A federal judge has blocked the long-anticipated mandatory overtime pay rule that was set to take effect Dec. 1, making thousands of local workers and millions nationwide eligible for time-and-a-half pay for hours worked past 40.
U.S. District Judge Amos Mazzant in the Eastern District of Texas ruled to grant a preliminary injunction against the rule in response to the objections of 21 states and the District of Columbia that it was unlawful.
The rule was set to raise the threshold at which executive, administrative and professional employees are exempt from overtime to $47,476 from $23,660.
According to Reuters, the judge ruled that the federal law governing overtime does not give the U.S. Department of Labor the authority to raise the salary threshold to determine exempt status.
Kurt Graham, an employment attorney with Mika Meyers in Grand Rapids, said the court ruled that the current statute regarding the salary threshold is “clear and unambiguous.”
“The court said the Department of Labor tried to clarify a rule that it had no business to clarify,” he said. “The long and short of it is the rule improperly created the salary test for determining who was exempt, and (it said) they didn’t have any business creating that high of a threshold.”
Graham said the injunction, which was issued to prevent implementation of the rule until the matter can proceed to court for a final decision, is a nationwide stay even though the suit was brought in Texas.
“Essentially, it’s an injunction to say that the case still has to proceed,” Graham said. “It’s the court saying we can’t enforce the rule right now because we think the case has merit and (the rule) likely will be overturned.”
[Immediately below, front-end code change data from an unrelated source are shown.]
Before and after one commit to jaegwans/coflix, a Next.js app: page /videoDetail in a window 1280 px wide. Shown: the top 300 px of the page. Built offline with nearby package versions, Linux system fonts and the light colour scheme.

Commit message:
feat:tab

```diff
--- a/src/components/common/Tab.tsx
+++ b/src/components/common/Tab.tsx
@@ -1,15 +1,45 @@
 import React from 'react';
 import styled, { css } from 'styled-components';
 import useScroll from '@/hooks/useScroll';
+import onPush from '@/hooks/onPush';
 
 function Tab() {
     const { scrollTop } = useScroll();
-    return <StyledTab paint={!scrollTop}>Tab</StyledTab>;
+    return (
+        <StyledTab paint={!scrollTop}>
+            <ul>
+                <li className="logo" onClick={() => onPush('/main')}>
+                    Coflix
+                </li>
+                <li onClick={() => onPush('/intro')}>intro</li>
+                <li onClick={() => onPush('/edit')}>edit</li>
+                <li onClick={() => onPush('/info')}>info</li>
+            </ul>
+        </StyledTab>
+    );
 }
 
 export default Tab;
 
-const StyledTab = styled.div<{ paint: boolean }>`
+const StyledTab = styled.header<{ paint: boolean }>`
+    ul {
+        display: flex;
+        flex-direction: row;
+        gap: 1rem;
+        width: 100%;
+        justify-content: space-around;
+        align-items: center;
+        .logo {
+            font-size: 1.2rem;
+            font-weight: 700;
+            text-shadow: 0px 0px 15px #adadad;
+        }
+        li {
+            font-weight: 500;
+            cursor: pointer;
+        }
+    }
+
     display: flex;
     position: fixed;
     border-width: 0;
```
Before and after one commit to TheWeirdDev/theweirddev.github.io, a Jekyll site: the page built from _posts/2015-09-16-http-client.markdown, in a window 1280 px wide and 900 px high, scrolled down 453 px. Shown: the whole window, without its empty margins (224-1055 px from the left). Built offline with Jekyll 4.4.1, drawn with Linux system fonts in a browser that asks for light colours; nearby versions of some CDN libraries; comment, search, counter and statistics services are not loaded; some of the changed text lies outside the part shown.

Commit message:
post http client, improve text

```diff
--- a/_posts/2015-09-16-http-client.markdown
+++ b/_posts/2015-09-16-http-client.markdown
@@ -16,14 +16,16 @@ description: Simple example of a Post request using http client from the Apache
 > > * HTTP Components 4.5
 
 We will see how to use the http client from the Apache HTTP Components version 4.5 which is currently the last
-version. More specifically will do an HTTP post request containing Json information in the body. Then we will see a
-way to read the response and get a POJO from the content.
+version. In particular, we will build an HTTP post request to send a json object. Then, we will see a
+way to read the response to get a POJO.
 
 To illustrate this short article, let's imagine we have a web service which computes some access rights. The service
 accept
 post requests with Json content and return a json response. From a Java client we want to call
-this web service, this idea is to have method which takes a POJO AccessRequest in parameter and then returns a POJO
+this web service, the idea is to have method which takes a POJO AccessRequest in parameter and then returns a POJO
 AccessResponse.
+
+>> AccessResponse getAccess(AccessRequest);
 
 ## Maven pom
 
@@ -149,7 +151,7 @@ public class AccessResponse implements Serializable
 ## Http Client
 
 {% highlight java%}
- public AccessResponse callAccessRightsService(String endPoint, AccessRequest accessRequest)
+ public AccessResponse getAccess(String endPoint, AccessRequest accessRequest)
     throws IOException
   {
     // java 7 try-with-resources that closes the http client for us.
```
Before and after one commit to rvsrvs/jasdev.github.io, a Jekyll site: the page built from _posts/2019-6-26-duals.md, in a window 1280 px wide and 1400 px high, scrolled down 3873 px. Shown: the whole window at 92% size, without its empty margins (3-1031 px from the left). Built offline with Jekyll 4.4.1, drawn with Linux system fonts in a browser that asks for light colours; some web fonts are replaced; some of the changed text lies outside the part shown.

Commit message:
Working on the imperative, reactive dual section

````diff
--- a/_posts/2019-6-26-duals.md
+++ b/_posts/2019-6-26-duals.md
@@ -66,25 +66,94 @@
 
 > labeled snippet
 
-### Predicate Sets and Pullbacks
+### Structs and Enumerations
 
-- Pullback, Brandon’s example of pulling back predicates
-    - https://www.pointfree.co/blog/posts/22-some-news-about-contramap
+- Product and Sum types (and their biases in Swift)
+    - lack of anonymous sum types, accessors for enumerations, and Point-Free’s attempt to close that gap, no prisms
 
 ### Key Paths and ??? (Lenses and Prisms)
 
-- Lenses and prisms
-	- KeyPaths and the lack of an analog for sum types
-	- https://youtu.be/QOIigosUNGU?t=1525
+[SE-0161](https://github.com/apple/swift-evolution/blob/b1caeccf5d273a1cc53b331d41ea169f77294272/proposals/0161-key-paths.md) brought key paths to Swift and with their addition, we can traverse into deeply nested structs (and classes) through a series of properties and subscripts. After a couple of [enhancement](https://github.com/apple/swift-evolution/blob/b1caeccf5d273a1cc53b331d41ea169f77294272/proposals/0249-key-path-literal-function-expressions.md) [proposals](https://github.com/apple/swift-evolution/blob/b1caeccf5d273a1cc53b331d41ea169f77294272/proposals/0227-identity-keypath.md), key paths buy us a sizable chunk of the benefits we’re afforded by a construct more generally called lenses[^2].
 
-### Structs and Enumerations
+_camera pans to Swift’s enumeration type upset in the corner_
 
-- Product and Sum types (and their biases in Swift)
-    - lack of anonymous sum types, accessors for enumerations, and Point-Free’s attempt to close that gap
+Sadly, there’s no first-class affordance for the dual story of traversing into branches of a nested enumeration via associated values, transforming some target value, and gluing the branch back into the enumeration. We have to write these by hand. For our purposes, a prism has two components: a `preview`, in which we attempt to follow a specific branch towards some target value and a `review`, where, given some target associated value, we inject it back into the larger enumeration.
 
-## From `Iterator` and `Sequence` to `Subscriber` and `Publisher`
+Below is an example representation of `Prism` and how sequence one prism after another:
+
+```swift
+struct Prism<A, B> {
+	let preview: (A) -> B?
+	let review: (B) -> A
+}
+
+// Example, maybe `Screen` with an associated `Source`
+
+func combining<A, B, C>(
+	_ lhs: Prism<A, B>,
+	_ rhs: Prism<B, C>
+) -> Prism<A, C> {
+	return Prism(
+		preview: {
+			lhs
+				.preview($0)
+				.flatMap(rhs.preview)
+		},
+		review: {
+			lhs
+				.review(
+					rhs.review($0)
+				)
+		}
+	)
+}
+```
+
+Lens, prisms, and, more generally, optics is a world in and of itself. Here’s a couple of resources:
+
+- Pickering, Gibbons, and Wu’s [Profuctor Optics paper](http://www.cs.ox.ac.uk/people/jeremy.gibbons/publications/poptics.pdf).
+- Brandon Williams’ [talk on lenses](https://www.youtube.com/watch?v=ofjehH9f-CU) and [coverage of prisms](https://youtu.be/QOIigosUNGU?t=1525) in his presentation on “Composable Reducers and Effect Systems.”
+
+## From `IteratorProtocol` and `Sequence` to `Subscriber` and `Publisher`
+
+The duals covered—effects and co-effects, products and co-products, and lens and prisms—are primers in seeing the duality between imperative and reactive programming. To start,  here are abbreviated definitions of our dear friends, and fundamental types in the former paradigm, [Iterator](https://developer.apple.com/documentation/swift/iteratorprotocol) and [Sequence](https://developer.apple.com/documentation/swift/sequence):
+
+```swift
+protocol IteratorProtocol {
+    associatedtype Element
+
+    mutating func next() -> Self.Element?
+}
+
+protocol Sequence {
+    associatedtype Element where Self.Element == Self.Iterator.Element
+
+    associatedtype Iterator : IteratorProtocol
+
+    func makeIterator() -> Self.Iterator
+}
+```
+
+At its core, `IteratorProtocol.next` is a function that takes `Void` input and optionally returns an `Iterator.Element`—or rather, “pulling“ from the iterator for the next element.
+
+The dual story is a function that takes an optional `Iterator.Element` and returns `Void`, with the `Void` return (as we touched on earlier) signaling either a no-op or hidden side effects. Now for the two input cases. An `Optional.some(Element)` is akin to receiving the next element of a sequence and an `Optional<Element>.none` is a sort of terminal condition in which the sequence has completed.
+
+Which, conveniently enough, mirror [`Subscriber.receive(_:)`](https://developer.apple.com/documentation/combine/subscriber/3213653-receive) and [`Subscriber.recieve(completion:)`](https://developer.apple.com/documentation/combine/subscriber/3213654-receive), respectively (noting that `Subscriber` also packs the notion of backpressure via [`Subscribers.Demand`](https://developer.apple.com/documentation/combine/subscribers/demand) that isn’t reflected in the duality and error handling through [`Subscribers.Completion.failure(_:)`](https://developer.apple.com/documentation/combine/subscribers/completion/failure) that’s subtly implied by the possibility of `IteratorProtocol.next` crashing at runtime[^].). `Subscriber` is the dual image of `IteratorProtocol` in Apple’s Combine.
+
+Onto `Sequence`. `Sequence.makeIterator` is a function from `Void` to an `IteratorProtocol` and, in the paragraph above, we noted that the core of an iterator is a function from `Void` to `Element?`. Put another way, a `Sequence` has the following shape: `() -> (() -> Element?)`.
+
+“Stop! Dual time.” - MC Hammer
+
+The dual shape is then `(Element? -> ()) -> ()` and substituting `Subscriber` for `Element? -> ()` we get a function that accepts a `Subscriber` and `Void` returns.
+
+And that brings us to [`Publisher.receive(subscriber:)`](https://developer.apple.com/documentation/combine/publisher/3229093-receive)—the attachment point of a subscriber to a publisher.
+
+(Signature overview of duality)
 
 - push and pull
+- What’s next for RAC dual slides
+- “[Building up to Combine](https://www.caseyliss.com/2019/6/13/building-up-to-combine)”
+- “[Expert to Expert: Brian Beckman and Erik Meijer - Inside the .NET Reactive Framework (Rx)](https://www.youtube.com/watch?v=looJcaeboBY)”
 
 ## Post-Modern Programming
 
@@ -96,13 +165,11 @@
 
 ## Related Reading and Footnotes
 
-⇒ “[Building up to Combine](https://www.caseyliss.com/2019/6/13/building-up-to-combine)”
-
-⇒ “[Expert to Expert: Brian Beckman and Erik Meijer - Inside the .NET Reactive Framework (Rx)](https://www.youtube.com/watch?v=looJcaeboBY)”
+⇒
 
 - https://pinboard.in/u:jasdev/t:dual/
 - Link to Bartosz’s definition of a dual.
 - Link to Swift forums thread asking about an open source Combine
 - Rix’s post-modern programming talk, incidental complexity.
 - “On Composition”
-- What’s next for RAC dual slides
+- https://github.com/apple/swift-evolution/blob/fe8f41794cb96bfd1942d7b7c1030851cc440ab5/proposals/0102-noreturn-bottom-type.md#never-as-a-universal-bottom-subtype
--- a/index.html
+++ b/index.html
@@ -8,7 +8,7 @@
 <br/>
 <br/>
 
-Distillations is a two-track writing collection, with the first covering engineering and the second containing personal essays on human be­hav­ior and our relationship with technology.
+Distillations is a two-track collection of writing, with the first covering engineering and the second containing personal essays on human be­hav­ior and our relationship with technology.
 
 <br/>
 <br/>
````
Graham said he expects any appeal in favor of the rule, which “99 percent” of the attorneys he knows believed would pass, now will “die a slow death,” as the Republican-controlled Congress and Republican President-elect Donald Trump all have been in vocal opposition to the change.
Judge Mazzant, Graham said, was appointed by President Obama and many people expected he would decide in favor of the overtime rule or at least be “sympathetic” to it.
“The judge just said, this threshold that you picked out here, you didn’t have the authority to set it so high,” Graham said.
He noted the judge didn’t even need to address the “automatic mechanism” that would update the salary and compensation levels every three years, to which many of the 21 states had objected.
Graham said the Department of Labor is “considering all its options” about whether to appeal the ruling, but either way the case likely will carry over into next year.
“I don’t see it being resolved anytime soon,” Graham said. “I think it’s probably going to take at least a few months.”